Boethius’s feast day is October 23rd, and these remarks commemorate a figure who, once so well known to people of faith, has become obscure to the modern Church. With Hallowtide approaching, it is fitting to reflect on exemplary lives of faith such as that lived by Boethius.
Unlike many medieval saints, Boethius was never ordained, never entered the ministry, and never entered monastic orders. He was a scholar and a politician in early sixth century Rome working under the rule of the Germanic barbarian, King Theodoric. Theodoric recognized the talents of Boethius, and both admired and feared him. He admired Boethius for his learning in the seven liberal arts, the academic curriculum of the time, and for his skill at reconciling differences between politicians of both church and state. Theodoric’s admiration led him to install Boethius as consul of Rome in 510, and he gave the same honor to Boethius’s sons in 522. That same year, Theodoric made Boethius Master of Offices, which gave him executive power over affairs both foreign and domestic.
But Theodoric feared Boethius’s close ties to the Emperor Justinian and the Eastern Church. As an Arian who denied the doctrine of the Trinity, Theodoric feared that Boethius’s attempts to reconcile eastern and western Trinitarian disputes might lead to a Roman rebellion that might seek help from Byzantium to regain independence from Ostrogothic rule. So when the Senate falsely accused Boethius of treason, an accusation that stuck only as a result of political enemies Boethius had made defending the public welfare, Theodoric had Boethius imprisoned on false charges and brutally executed with no trial.

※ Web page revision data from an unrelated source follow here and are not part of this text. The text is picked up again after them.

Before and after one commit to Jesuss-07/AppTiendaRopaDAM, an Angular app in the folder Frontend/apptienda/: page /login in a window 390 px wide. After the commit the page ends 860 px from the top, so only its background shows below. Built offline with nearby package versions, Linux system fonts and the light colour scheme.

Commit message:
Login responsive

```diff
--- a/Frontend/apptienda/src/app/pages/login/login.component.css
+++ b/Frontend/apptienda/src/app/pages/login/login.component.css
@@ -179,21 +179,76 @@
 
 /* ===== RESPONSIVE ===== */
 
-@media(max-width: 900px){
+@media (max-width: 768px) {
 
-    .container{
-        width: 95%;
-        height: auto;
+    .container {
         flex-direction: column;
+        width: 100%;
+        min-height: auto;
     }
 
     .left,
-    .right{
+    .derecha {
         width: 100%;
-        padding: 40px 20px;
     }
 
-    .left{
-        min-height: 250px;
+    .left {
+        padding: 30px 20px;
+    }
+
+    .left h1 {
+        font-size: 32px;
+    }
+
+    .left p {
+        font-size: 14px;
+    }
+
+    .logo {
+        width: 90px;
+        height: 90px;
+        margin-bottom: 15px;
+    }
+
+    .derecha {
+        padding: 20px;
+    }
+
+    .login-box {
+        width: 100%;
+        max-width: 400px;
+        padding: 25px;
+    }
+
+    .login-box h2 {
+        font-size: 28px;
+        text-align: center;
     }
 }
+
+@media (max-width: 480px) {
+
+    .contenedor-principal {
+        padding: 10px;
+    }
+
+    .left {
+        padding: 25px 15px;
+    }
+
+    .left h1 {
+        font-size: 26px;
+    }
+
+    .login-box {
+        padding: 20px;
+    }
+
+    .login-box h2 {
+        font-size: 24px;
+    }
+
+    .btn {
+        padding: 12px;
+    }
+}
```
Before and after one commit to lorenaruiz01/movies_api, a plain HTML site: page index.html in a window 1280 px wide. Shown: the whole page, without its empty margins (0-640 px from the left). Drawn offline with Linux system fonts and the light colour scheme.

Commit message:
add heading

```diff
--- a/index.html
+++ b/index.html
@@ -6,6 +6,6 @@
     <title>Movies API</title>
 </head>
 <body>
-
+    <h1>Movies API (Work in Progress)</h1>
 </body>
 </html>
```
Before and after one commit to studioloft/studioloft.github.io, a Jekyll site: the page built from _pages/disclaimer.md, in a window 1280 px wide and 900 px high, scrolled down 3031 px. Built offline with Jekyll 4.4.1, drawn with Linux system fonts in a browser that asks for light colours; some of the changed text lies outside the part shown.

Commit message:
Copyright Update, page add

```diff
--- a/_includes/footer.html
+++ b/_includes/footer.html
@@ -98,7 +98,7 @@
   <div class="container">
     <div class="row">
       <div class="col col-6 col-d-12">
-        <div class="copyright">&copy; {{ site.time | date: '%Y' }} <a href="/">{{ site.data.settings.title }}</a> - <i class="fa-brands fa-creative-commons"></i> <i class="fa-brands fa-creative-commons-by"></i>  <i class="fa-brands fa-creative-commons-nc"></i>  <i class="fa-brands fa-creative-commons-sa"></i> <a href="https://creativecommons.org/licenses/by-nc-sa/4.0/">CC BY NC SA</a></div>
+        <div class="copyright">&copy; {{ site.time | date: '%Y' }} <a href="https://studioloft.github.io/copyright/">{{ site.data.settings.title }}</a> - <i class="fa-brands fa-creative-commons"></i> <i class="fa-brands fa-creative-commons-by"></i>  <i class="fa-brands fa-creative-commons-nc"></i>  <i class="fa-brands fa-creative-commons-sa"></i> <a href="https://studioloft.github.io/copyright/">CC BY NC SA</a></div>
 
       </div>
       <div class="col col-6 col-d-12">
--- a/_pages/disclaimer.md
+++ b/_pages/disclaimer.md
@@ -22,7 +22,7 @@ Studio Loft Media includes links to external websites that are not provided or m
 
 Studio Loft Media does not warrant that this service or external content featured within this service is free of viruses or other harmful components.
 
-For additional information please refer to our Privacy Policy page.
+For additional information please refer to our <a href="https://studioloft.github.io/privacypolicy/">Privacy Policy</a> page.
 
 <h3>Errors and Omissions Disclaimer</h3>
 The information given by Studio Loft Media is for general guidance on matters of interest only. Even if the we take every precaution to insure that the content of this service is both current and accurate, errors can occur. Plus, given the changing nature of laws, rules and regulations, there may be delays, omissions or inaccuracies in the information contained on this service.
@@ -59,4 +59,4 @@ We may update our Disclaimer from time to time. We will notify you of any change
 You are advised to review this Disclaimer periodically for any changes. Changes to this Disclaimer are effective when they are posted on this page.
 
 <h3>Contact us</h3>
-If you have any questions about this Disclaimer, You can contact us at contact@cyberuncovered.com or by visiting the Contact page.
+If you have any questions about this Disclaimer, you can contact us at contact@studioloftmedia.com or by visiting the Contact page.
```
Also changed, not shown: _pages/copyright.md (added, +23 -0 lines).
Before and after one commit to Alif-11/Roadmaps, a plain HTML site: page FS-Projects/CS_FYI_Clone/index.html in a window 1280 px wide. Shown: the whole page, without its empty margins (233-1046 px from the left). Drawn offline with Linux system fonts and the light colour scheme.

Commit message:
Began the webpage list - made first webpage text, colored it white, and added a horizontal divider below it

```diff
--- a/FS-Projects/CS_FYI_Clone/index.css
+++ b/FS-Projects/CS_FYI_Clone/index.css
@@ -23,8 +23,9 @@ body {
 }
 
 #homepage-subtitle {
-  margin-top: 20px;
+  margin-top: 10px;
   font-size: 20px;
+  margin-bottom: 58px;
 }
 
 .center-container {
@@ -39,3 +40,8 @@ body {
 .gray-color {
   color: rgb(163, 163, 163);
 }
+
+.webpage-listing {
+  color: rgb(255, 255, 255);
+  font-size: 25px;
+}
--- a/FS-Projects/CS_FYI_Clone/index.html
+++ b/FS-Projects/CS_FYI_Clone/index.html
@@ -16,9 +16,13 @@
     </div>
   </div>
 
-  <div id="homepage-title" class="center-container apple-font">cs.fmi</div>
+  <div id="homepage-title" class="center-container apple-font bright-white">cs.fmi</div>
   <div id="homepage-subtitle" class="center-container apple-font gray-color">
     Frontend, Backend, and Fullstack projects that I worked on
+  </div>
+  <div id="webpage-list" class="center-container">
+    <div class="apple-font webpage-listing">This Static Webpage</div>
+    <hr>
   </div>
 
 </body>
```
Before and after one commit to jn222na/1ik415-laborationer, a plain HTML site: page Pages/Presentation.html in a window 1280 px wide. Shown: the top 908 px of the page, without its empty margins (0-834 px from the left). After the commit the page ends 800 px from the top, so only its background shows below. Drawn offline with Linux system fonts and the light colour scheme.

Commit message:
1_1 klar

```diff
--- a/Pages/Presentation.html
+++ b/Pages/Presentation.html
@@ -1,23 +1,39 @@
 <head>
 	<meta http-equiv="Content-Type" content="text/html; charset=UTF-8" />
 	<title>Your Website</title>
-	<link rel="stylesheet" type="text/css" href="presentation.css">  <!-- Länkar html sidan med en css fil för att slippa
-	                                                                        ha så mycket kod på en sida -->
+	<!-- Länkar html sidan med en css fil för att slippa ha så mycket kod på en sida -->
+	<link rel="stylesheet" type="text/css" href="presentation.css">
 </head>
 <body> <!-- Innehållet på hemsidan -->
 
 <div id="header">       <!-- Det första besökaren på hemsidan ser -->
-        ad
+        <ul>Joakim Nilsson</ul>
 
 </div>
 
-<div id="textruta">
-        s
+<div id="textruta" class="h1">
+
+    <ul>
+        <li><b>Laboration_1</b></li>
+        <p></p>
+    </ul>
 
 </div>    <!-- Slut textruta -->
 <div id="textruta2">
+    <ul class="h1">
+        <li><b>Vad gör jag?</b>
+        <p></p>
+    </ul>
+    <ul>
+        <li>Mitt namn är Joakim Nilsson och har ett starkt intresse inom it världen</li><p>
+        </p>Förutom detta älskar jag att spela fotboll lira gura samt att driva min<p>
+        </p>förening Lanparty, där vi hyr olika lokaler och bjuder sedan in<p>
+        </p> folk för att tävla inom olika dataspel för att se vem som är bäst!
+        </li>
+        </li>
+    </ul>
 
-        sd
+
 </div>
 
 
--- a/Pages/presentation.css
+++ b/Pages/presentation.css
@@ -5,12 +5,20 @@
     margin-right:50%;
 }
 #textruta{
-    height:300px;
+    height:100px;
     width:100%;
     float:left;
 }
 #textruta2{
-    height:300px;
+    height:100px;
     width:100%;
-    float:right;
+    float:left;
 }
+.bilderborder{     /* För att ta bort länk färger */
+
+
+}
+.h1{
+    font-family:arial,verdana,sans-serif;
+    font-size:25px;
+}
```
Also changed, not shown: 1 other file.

Among other works, Boethius had written five theological tracts for his friend, Pope John I, referred to collectively as the Opuscula Sacra, where Boethius used his training in logic and philosophy to defend the Christian faith. Two of these argued for the rationality of the orthodox doctrine of the Trinity, and one of these includes his formulation of personhood as “an individual substance of a rational nature,” a definition still in use by modern theologians. A third treatise defended the orthodox view of Christ’s nature as God and man, and a fourth explained how the goodness of creation, including human goodness, logically depends upon the goodness of God. The final treatise, On the Catholic Faith, explicates general foundational doctrines for all Christian believers.
However, Boethius wrote his most important work, The Consolation of Philosophy, while imprisoned and on death row. Admitting his despair at the loss of his former life and freedoms, Boethius portrays himself in dialogue with Lady Philosophy, his lifelong object of study. Philosophy reminds him that earthly goods come and go, but the only value of earthly goods is in their power to turn our sights to the Father of Heavenly Lights, from whom comes every good and perfect gift and does not alter like the shifting shadows. He reminds himself and us that nothing in this world can yield satisfaction to our longing for happiness, and seeking after such frail goods will only lead to despair. Philosophy means the Love of Wisdom, and true wisdom resides in conforming our broken desires to the only essential source of happiness: the light of Divine Love which orders all things and grants all earthly gifts their true meaning.
Boethius reminds us that the mind of God is not limited to human perceptions of time and space, that all existence depends on his loving sustenance, for it is in God in whom we live, and move, and have our being. Boethius reminds us that our vision can be transformed to understand the world from this God-centered perspective. “Superata tellus sidera donat” – “Overcome the earth, and you will be given the stars,” Lady Philosophy tells the imprisoned Boethius. Despite his prison walls, Boethius remembered that true freedom comes from God, and regardless of station or situation in life, that freedom is available to all who turn from the misery of self-rule, and instead obediently remember that we live in the sight of a just and moral judge who sees all things.